Nature Communications
volume
5
publisher
Nature Publishing Group
external identifiers
  • pmid:25417972
  • wos:000345913600014
  • scopus:84923295145
ISSN
2041-1723
DOI
10.1038/ncomms6550
language
English
LU publication?
yes
id
c4a94418-ebce-4c4e-a1f5-afcf9a4de4a1 (old id 4816232)
alternative location
http://www.ncbi.nlm.nih.gov/pubmed/25417972?dopt=Abstract
date added to LUP
2014-12-03 17:43:31
date last changed
2017-10-01 04:20:54
@article{c4a94418-ebce-4c4e-a1f5-afcf9a4de4a1,
  abstract     = {Copper homeostasis is important for virulence of the fungus Cryptococcus neoformans, which can cause lethal meningoencephalitis in humans. Cryptococcus cells encounter high copper levels in the lung, where infection is initiated, and low copper levels in the brain. Here we demonstrate that two Cryptococcus copper transporters, Ctr1 and Ctr4, differentially influence fungal survival during pulmonary infection and the onset of meningoencephalitis. Protein Ctr1 is rapidly degraded under the high-copper conditions found in infected lungs, and its loss has no effect in fungal virulence in mice. By contrast, deleting CTR4 results in a hypervirulent phenotype. Overexpressing either Ctr1 or Ctr4 leads to profound reductions in fungal burden in the lung. However, during the onset of meningoencephalitis, expression of the copper transporters is induced and is critical for Cryptococcus virulence. Our work demonstrates that the fungal cells switch between copper detoxification and acquisition to address different copper stresses in the host.},

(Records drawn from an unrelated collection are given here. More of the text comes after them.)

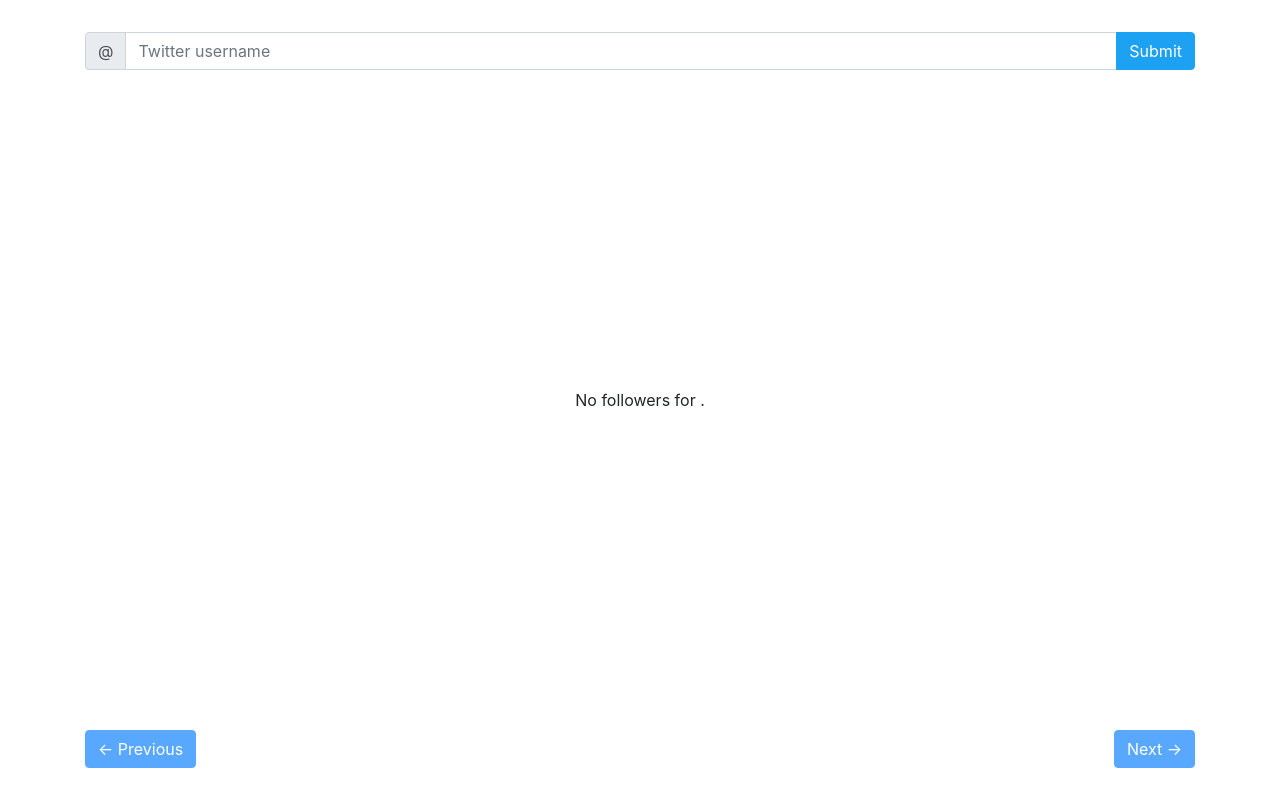
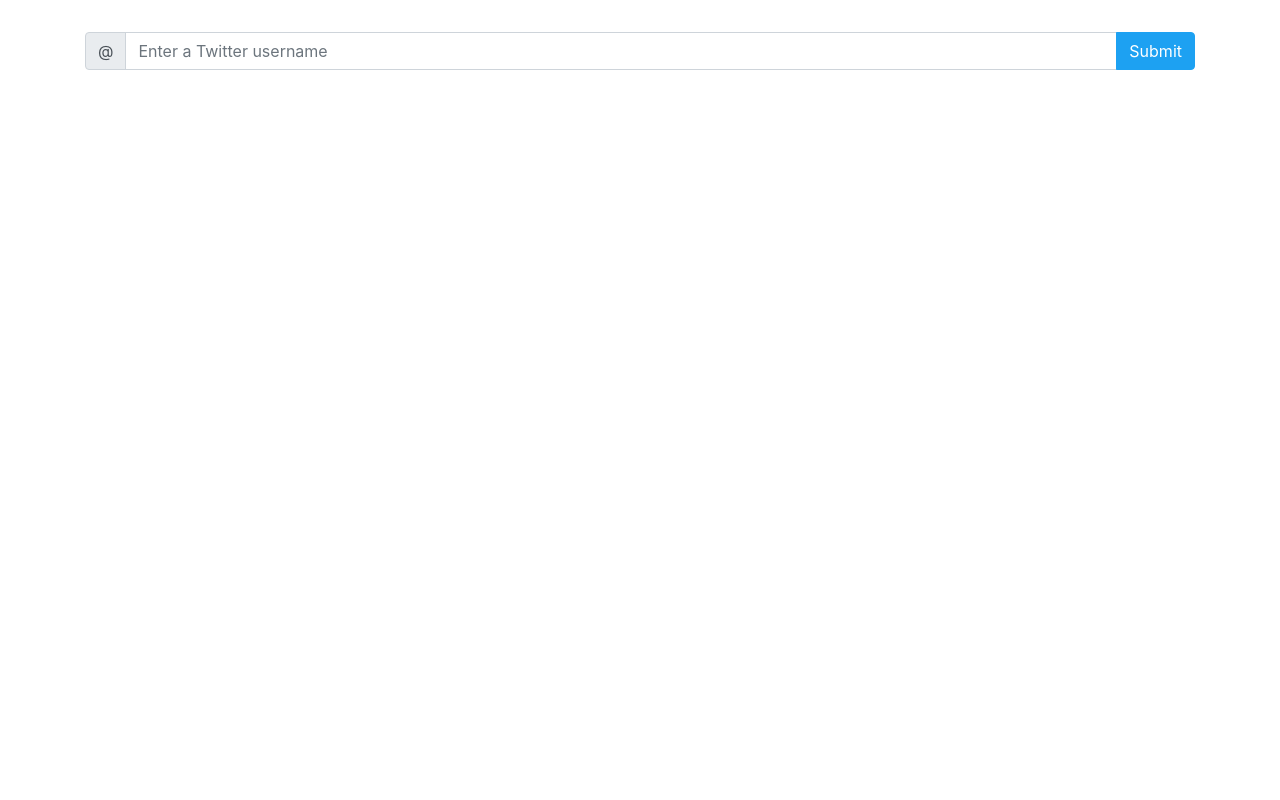
Before and after one commit to yaniv691/twitter-followers, a React (Create React App) app in the folder client/: page / in a window 1280 px wide. Built offline with nearby package versions, Linux system fonts and the light colour scheme.

Commit message:
On page load, hide all elements except input

```diff
--- a/client/src/App.js
+++ b/client/src/App.js
@@ -15,6 +15,7 @@ class App extends Component {
     followers: [],
     screenNameInput: '',
     isLoading: false,
+    firstQuerySent: false,
     nextCursor: '0',
     prevCursor: '0',
   };
@@ -29,10 +30,9 @@ class App extends Component {
   }
   callApi = async (screenName, cursor) => {
     this.setState({
-      isLoading: true
+      isLoading: true,
+      firstQuerySent: true,
     });
-
-
 
     let params = `screenName=${screenName}`;
     if (cursor) {
@@ -40,19 +40,12 @@ class App extends Component {
     }
     const response = await fetch(`/api/followers?${params}`);
     const body = await response.json();
-    setTimeout(() => {
-      this.setState({
-        isLoading: false
-      });
-
-    }, 100000000);
+    this.setState({
+      isLoading: false
+    });
     if (response.status !== 200) throw Error(body.message);
+    console.log(body);
     return body;
-
-
-
-
-
   };
 
   getFollowers = (cursorKey = -1) => {
@@ -92,8 +85,8 @@ class App extends Component {
                 <InputGroup.Text id="basic-addon1">@</InputGroup.Text>
               </InputGroup.Prepend>
               <FormControl
-                placeholder="Twitter username"
-                aria-label="Twitter username"
+                placeholder="Enter a Twitter username"
+                aria-label="Enter a Twitter username"
                 aria-describedby="basic-addon2"
                 value={this.state.screenNameInput}
                 name="screen_name_input"
@@ -105,14 +98,20 @@ class App extends Component {
             </InputGroup>
           </Form>
           <div className="main">
-            {this.state.isLoading && <Spinner variant="primary" animation="border" role="status">
-              <span className="sr-only">Loading...</span>
-            </Spinner>}
-            {!this.state.isLoading && <Followers followers={this.state.followers} sortFunction={this.sortFollowersList} screenNameInput={this.state.screenNameInput} />}
+            {(this.state.firstQuerySent && this.state.isLoading) &&
+              <Spinner variant="primary" animation="border" role="status">
+                <span className="sr-only">Loading...</span>
+              </Spinner>
+            }
+            {(this.state.firstQuerySent && !this.state.isLoading) &&
+              <Followers followers={this.state.followers} sortFunction={this.sortFollowersList} screenNameInput={this.state.screenNameInput} />
+            }
           </div>
 
 
-          <Navigation prevCursor={this.state.prevCursor} nextCursor={this.state.nextCursor} navigateFollowers={this.navigateFollowers} />
+          {this.state.firstQuerySent &&
+            <Navigation prevCursor={this.state.prevCursor} nextCursor={this.state.nextCursor} navigateFollowers={this.navigateFollowers} />
+          }
         </div>
       </Container>
     );
--- a/client/src/App.scss
+++ b/client/src/App.scss
@@ -18,6 +18,11 @@ th {
   border-right-color: transparent;
 }
 
+.emoji {
+  font-size: 1.7em;
+  margin: 0 0 .2rem;
+}
+
 .main {
   flex-grow: 1;
   overflow-y: auto;
--- a/client/src/components/Followers.js
+++ b/client/src/components/Followers.js
@@ -3,10 +3,10 @@ import Follower from './Follower';
 import Table from 'react-bootstrap/Table';
 function Followers(props) {
   if (!props.followers) {
-    return (<div>No such user</div>);
+    return (<div className="text-center"><div className="emoji" role="img" aria-label="facepalm">🤷🏻‍♂️</div>Oops, no such user.</div>);
   }
   if (props.followers.length === 0) {
-    return (<div>No followers for {props.screenNameInput}.</div>);
+    return (<div className="text-center"><div className="emoji" role="img" aria-label="disappointed">😞</div>{props.screenNameInput} doesn't have any followers yet.</div>);
   }
   return (
     <Table striped bordered hover responsive>
```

  articleno    = {5550},
  author       = {Sun, Tian-Shu and Ju, Xiao and Gao, Hui-Ling and Wang, Tao and Thiele, Dennis J and Li, Jia-Yi and Wang, Zhan-You and Ding, Chen},
  issn         = {2041-1723},
  language     = {eng},
  publisher    = {Nature Publishing Group},
  series       = {Nature Communications},
  title        = {Reciprocal functions of Cryptococcus neoformans copper homeostasis machinery during pulmonary infection and meningoencephalitis.},
  url          = {http://dx.doi.org/10.1038/ncomms6550},
  volume       = {5},
  year         = {2014},
}